After thinking about all of this, it was hard not to ask for those bracelets for my birthday. I was only held back by the uncertainty of how people would perceive me crossing their initials with mine and wearing them around. I imagined incredibly awkward conversations. “Ummm Beth, we’re not going steady.” While I looked completely surprised, “wait, we’re not???” So, I suppose I’m content to wear them in my head and on my heart, for now.

I’ll wrap everything up with this final piece.

I’m not sure how you feel about the TV show This is Us, but a recent bit of dialog really stuck with me (and it’s the theme for this season):

It’s so strange, isn’t it? How just like that a complete stranger can become such a big part of your story. It’s actually kind of terrifying, y’know? How a single cross with one person you’ve never met can change everything.

This is Us, Season 4, Episode 1 Strangers
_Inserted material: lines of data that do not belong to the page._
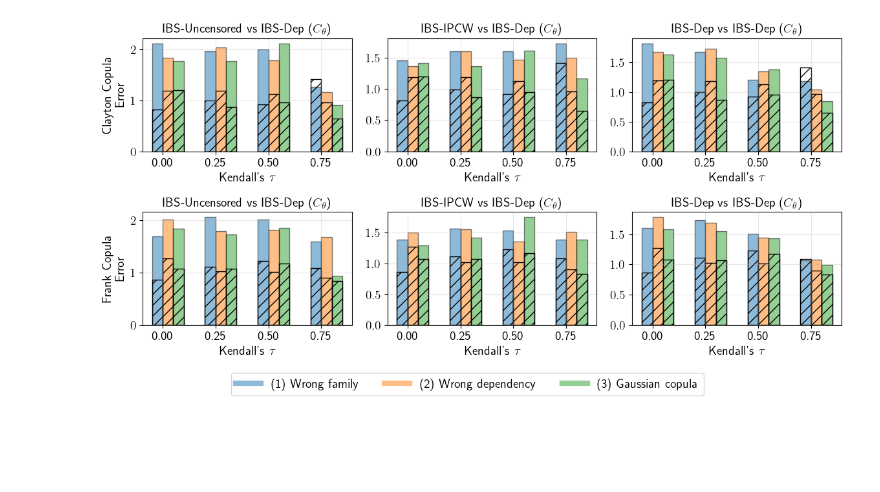
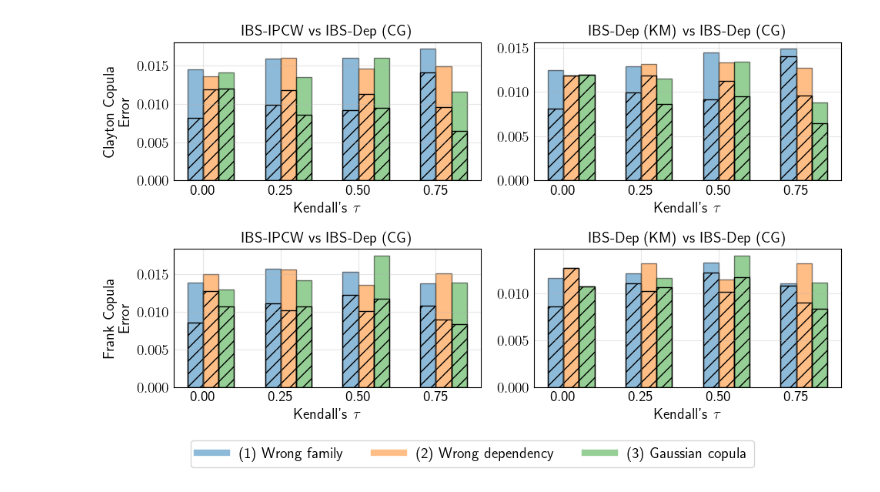
Before and after one commit to thecml/survival-copula, a Jupyter notebook: notebooks/plot_synthetic_wrong_copula.ipynb, the cells around one changed output. Drawn from its saved outputs; the diff is of its cells as text; code cells hidden in the pictures; blank space fills up the shorter version.

```diff
--- a/notebooks/plot_synthetic_wrong_copula.ipynb
+++ b/notebooks/plot_synthetic_wrong_copula.ipynb
@@ -32,9 +32,6 @@ columns = ['ibs_uncens_error', 'ibs_ipcw_error', 'ibs_indep_bg_error',
            'ibs_dep_bg_error', 'ibs_indep_bguw_error', 'ibs_dep_bguw_error']
 df = df[(zscore(df[columns]) < z_threshold).all(axis=1)]
 
-# Multiply all error columns by 100 to express as percentages
-df[columns] = df[columns] * 100
-
 # Keep only selected experiments
 keep_exps = ["family", "dep", "gaussian"]
 df = df[df["experiment"].isin(keep_exps)]
@@ -47,16 +44,15 @@ std_errors = grouped.std().reset_index()
 
 # Define the error columns
 error_columns = [
-    ("ibs_uncens_error", "ibs_dep_bg_error", "IBS-Uncensored", r"IBS-Dep ($C_{\theta}$)"),
-    ("ibs_ipcw_error", "ibs_dep_bg_error", "IBS-IPCW", r"IBS-Dep ($C_{\theta}$)"),
-    ("ibs_indep_bguw_error", "ibs_dep_bg_error", r"IBS-Dep", r"IBS-Dep ($C_{\theta}$)")
+    ("ibs_ipcw_error", "ibs_dep_bg_error", "IBS-IPCW", r"IBS-Dep (CG)"),
+    ("ibs_indep_bg_error", "ibs_dep_bg_error", r"IBS-Dep (KM)", r"IBS-Dep (CG)")
 ]
 
 copula_rows = {"clayton": 0, "frank": 1}
 tau_keep = [0.0, 0.25, 0.5, 0.75]
 
 # --- Plot ---
-fig, axs = plt.subplots(2, 3, figsize=(12, 6), constrained_layout=True)
+fig, axs = plt.subplots(2, 2, figsize=(10, 6), constrained_layout=True)
 
 for col_idx, (indep_metric, dep_metric, indep_name, dep_name) in enumerate(error_columns):
     for copula_name, row_idx in copula_rows.items():
@@ -90,31 +86,33 @@ for col_idx, (indep_metric, dep_metric, indep_name, dep_name) in enumerate(error
 
             ax.bar(x + i*width - width/2, dep_vals,
                 width=width, color=f"C{i}", edgecolor="k",
                 linewidth=1, fill=False, hatch="//", label=dep_name)
 
         ax.set_xticks(x)
         ax.set_xticklabels([f"{t:.2f}" for t in tau_vals_panel])
         ax.set_xlabel("Kendall's $\\tau$")
         if col_idx == 0:
             ax.set_ylabel(f"{copula_name.capitalize()} Copula \n Error")
         ax.set_title(f"{indep_name} vs {dep_name}")
         ax.grid(True, alpha=0.3)
+        axs[row_idx, col_idx].tick_params(axis='y', which='both', length=0)
+        axs[row_idx, col_idx].tick_params(axis='x', which='both', length=0)
 
 # --- Custom legend handles ---
 handles = [
     Line2D([0], [0], color="C0", lw=6, label="(1) Wrong family", alpha=0.5),
     Line2D([0], [0], color="C1", lw=6, label="(2) Wrong dependency", alpha=0.5),
     Line2D([0], [0], color="C2", lw=6, label="(3) Gaussian copula", alpha=0.5),
 ]
 
 fig.legend(handles=handles,
            loc="lower center",
            ncol=3,
            bbox_to_anchor=(0.5, -0.01))
 
 plt.tight_layout(rect=[0, 0.07, 1, 1])
 plt.savefig(f"{cfg.PLOTS_DIR}/synthetic_wrong_copula.pdf",
             format="pdf", bbox_inches="tight")
 plt.show()
 # %% [output]
-[figure, old version]
+[figure, new version]
```
Also changed, not shown: 4 other files.
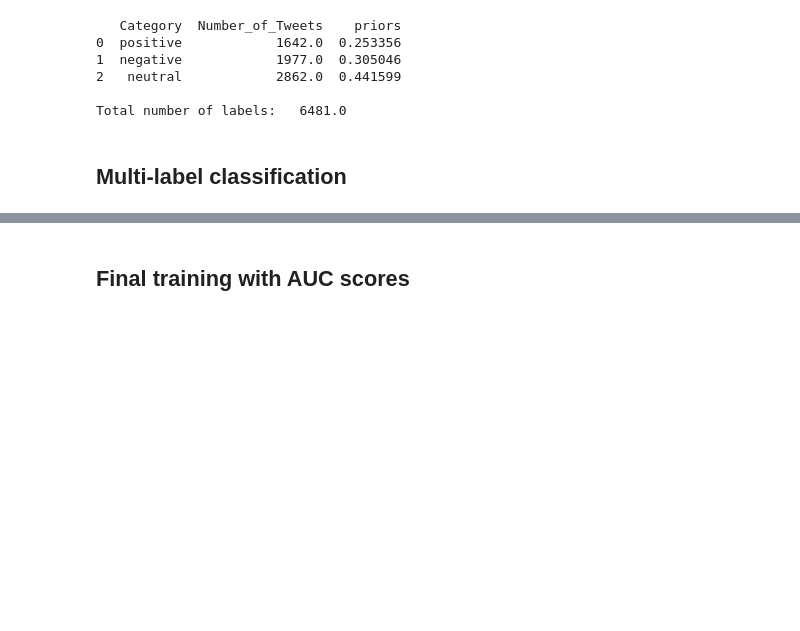
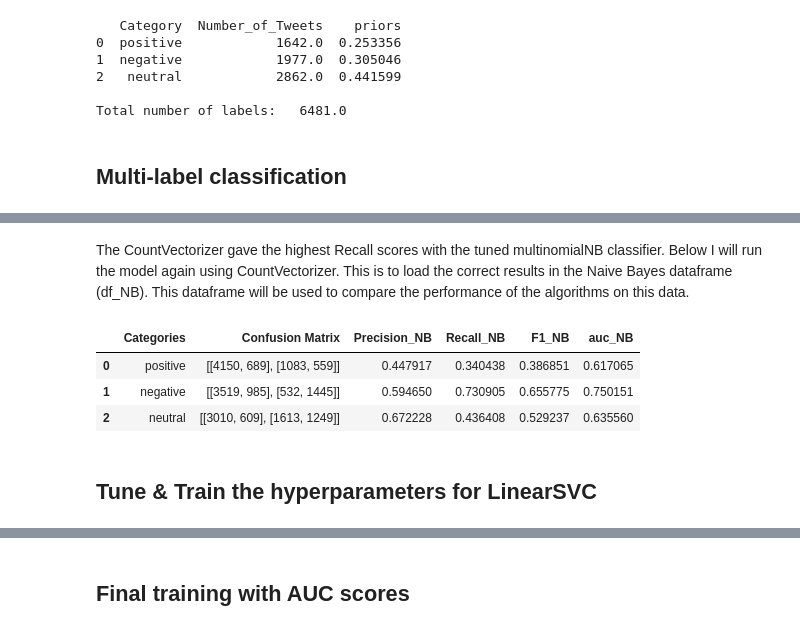
Before and after one commit to ValeryLynn/National-Patterns-in-Race-Tweets, a Jupyter notebook: VLynn_racial_tweets_training.ipynb, the cells around one changed output, grey strips where cells are left out. Saved outputs shown, nothing was run; the diff lists cells and outputs as text; code cells hidden in the pictures; blank space fills up the shorter version.

```diff
--- a/VLynn_racial_tweets_training.ipynb
+++ b/VLynn_racial_tweets_training.ipynb
@@ -1080,0 +238,71 @@ The best recall for the positive label was obtained with the tuned SVC model. Th
+# %% [markdown]
+The CountVectorizer gave the highest Recall scores with the tuned multinomialNB classifier. Below I will run the model again using CountVectorizer. This is to load the correct results in the Naive Bayes dataframe (df_NB). This dataframe will be used to compare the performance of the algorithms on this data.
+# %%
+#Run model with CountVectorizer and get AUC scores
+
+conmatrxNB = []
+precisionNB = []
+recallNB = []
+f1NB = []
+aucNB = []
+aveprecNB = []
+
+clf_NB = MultinomialNB()
+
+alphas = [.00001,.0001, .001, .01, .1, 1, 5, 10, 50]
+
+# Create hyperparameter options
+hyperparameters = dict(alpha=alphas)
+
+# Create grid search using 5-fold cross validation
+clf_tune = GridSearchCV(clf_NB, hyperparameters, cv=5, scoring='recall')
+
+
+for category in categories:
+    # Fit grid search
+    best_model = clf_tune.fit(Xv, df_train[category])
+    alpha = best_model.best_estimator_.get_params()['alpha']
+
+    clf_tunedNB = MultinomialNB(alpha=alpha)
+
+    y_train_pred = cross_val_predict(clf_tunedNB, Xv, df_train[category], cv=5)
+
+    cmNB = confusion_matrix(df_train[category], y_train_pred)
+    conmatrxNB.append(cmNB)
+    precNB = precision_score(df_train[category], y_train_pred)
+    precisionNB.append(precNB)
+    recNB = recall_score(df_train[category], y_train_pred)
+    recallNB.append(recNB)
+    fNB = f1_score(df_train[category], y_train_pred)
+    f1NB.append(fNB)
+
+    #Make training and testing data.
+    y = df_train[category].values.astype(np.int)
+
+    X_train, X_test, y_train, y_test = train_test_split(Xv, y, test_size=0.3)
+
+    #Fit the tuned classifier to the training data.
+    clf_tunedNB.fit(X_train, y_train)
+
+    #Calculate AUC score with the test set
+    y_pred = clf_tunedNB.predict(X_test)
+    fpr, tpr, _ = roc_curve(y_test, y_pred)
+    auc_nb = roc_auc_score(y_test, y_pred)
+    aucNB.append(auc_nb)
+
+
+dictNB = {'Categories':categories, 'Confusion Matrix':conmatrxNB, 'Precision_NB':precisionNB,
+          'Recall_NB':recallNB, 'F1_NB':f1NB, 'auc_NB':aucNB}
+
+
+df_NB = pd.DataFrame(dictNB)
+#df_NB.to_csv('Results_NB_HBR.csv')
+
+df_NB
+# %% [output]
+|  | Categories | Confusion Matrix | Precision_NB | Recall_NB | F1_NB | auc_NB |
+| 0 | positive | [[4150, 689], [1083, 559]] | 0.447917 | 0.340438 | 0.386851 | 0.617065 |
+| 1 | negative | [[3519, 985], [532, 1445]] | 0.594650 | 0.730905 | 0.655775 | 0.750151 |
+| 2 | neutral | [[3010, 609], [1613, 1249]] | 0.672228 | 0.436408 | 0.529237 | 0.635560 |
+# %% [markdown]
+## Tune & Train the hyperparameters for LinearSVC
```
Also changed, not shown: parts of 92 cells of this notebook.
I look forward to 2020, to a year which includes a new job, being on a board with new people, traveling to new cities and starting a new personal project. I know with absolute certainty that my path will cross with many people, and I look forward to that next person who becomes a significant part of my story, to that friendship, and seeing the new/unexpected (and hopefully welcome) directions we go – adding and changing the mosaic that is me.

I wish you all a very Happy New Year.